Problem description —
Repeat the data verbatim, images excluded.

Data to process —
★ ★ ★ ★ ★

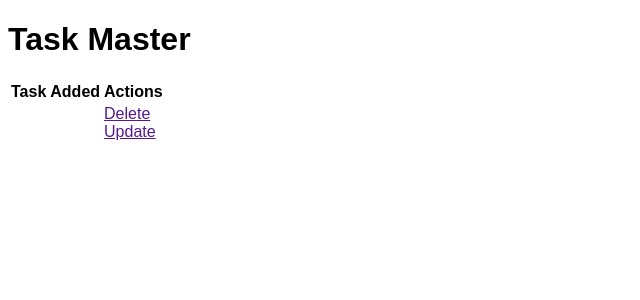
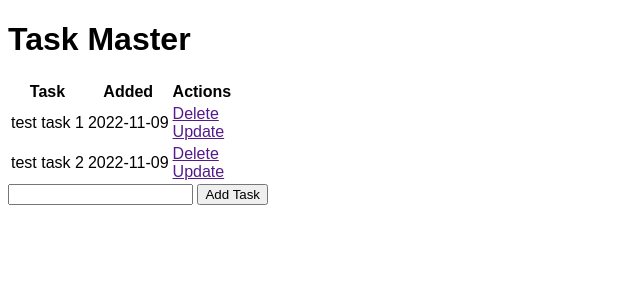
Before and after one commit to vyangesh/FlaskIntro, a Flask app: page / in a window 1280 px wide. Shown: the top 300 px of the page, without its empty margins (0-640 px from the left). Run offline with Flask 2, Linux system fonts and the light colour scheme; data comes from the database, SQL or seed files in the repository; both versions use the stored data as it was after the commit.

Commit message:
Submit button functions
All the submit button(Add Task) functionalities are ready.

```diff
--- a/app.py
+++ b/app.py
@@ -1,4 +1,4 @@
-from flask import Flask, render_template, url_for
+from flask import Flask, render_template, url_for, request, redirect
 from flask_sqlalchemy import SQLAlchemy
 from datetime import datetime
 
@@ -40,14 +40,29 @@ class Todo(db.Model):
 
 @app.route('/', methods=['POST','GET'])
 #This will tell Flask what URL to use to trigger the function.
-#Added methods that we can use. By default we use only GET, but now we can even post on the webpage
+#Added methods that we can use. By default we use only GET, but now we can even POST on the webpage
 
 
 
 #The function below returns the template passed through it. It does not require the entire path to the file index.html
 #because of the folder name given to the "templates", it knows to look into that folder.
+#if we are POSTing then then we will show something and if we are not then we get the regular page
 def index():
-    return render_template('index.html')
+    if request.method == 'POST':
+        task_content = request.form['content']#getting the contents from the webpage
+        new_task = Todo(content=task_content)#created an object under class Todo by passing the content(a column in the DB)
+
+        try:
+            db.session.add(new_task)#inserting a new row to the existing DB test.db
+            db.session.commit()#saving changes in the test.db
+            return redirect('/')#redirected to the page
+        except:
+            return 'There was an error while adding your task'
+
+    else:
+        tasks = Todo.query.order_by(Todo.date_created).all()#This will return all the content from test.db and display it in order they were created
+        return render_template('index.html', tasks=tasks)#here we set the "tasks" in the index.html to tasks that we created in the line above
+
 
 #the below will be used for debuggging
 if __name__=="__main__":
--- a/templates/index.html
+++ b/templates/index.html
@@ -6,13 +6,13 @@ extend to base.html then the below values will be extended to the base.html -->
 
 
 {% block head %}
-
+<title>Task Master</title>
 {% endblock %}
 
 
 
 {% block body %}
-<div>
+<div class="content">
     <h1>Task Master</h1>
 
     <table>
@@ -21,15 +21,22 @@ extend to base.html then the below values will be extended to the base.html -->
             <th>Added</th>
             <th>Actions</th>
         </tr>
+        {% for task in tasks %}<!--we receive the content for this from the app.py "tasks" object created under Todo class-->
             <tr>
-            <td></td>
-            <td></td>
+                <td>{{ task.content }}</td>
+                <td>{{ task.date_created.date() }}</td><!--this will only fetch the date-->
                 <td>
                     <a href="">Delete</a>
                     <br>
                     <a href="">Update</a>
                 </td>
             </tr>
+        {% endfor %}
     </table>
+
+    <form action="/" method="POST">
+        <input type="text" name="content" id="content">
+        <input type="submit" value="Add Task">
+    </form>
 </div>
 {% endblock %}
```
Also changed, not shown: test.db. Lines whose indentation alone changed are shown as unchanged.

★ ★ ★ ★ ★

Answer space —
Before and after one commit to vyangesh/FlaskIntro, a Flask app: page / in a window 1280 px wide. Shown: the top 300 px of the page, without its empty margins (0-640 px from the left). Run offline with Flask 2, Linux system fonts and the light colour scheme; data comes from the database, SQL or seed files in the repository; both versions use the stored data as it was after the commit.

Commit message:
Submit button functions
All the submit button(Add Task) functionalities are ready.

```diff
--- a/app.py
+++ b/app.py
@@ -1,4 +1,4 @@
-from flask import Flask, render_template, url_for
+from flask import Flask, render_template, url_for, request, redirect
 from flask_sqlalchemy import SQLAlchemy
 from datetime import datetime
 
@@ -40,14 +40,29 @@ class Todo(db.Model):
 
 @app.route('/', methods=['POST','GET'])
 #This will tell Flask what URL to use to trigger the function.
-#Added methods that we can use. By default we use only GET, but now we can even post on the webpage
+#Added methods that we can use. By default we use only GET, but now we can even POST on the webpage
 
 
 
 #The function below returns the template passed through it. It does not require the entire path to the file index.html
 #because of the folder name given to the "templates", it knows to look into that folder.
+#if we are POSTing then then we will show something and if we are not then we get the regular page
 def index():
-    return render_template('index.html')
+    if request.method == 'POST':
+        task_content = request.form['content']#getting the contents from the webpage
+        new_task = Todo(content=task_content)#created an object under class Todo by passing the content(a column in the DB)
+
+        try:
+            db.session.add(new_task)#inserting a new row to the existing DB test.db
+            db.session.commit()#saving changes in the test.db
+            return redirect('/')#redirected to the page
+        except:
+            return 'There was an error while adding your task'
+
+    else:
+        tasks = Todo.query.order_by(Todo.date_created).all()#This will return all the content from test.db and display it in order they were created
+        return render_template('index.html', tasks=tasks)#here we set the "tasks" in the index.html to tasks that we created in the line above
+
 
 #the below will be used for debuggging
 if __name__=="__main__":
--- a/templates/index.html
+++ b/templates/index.html
@@ -6,13 +6,13 @@ extend to base.html then the below values will be extended to the base.html -->
 
 
 {% block head %}
-
+<title>Task Master</title>
 {% endblock %}
 
 
 
 {% block body %}
-<div>
+<div class="content">
     <h1>Task Master</h1>
 
     <table>
@@ -21,15 +21,22 @@ extend to base.html then the below values will be extended to the base.html -->
             <th>Added</th>
             <th>Actions</th>
         </tr>
+        {% for task in tasks %}<!--we receive the content for this from the app.py "tasks" object created under Todo class-->
             <tr>
-            <td></td>
-            <td></td>
+                <td>{{ task.content }}</td>
+                <td>{{ task.date_created.date() }}</td><!--this will only fetch the date-->
                 <td>
                     <a href="">Delete</a>
                     <br>
                     <a href="">Update</a>
                 </td>
             </tr>
+        {% endfor %}
     </table>
+
+    <form action="/" method="POST">
+        <input type="text" name="content" id="content">
+        <input type="submit" value="Add Task">
+    </form>
 </div>
 {% endblock %}
```
Also changed, not shown: test.db. Lines whose indentation alone changed are shown as unchanged.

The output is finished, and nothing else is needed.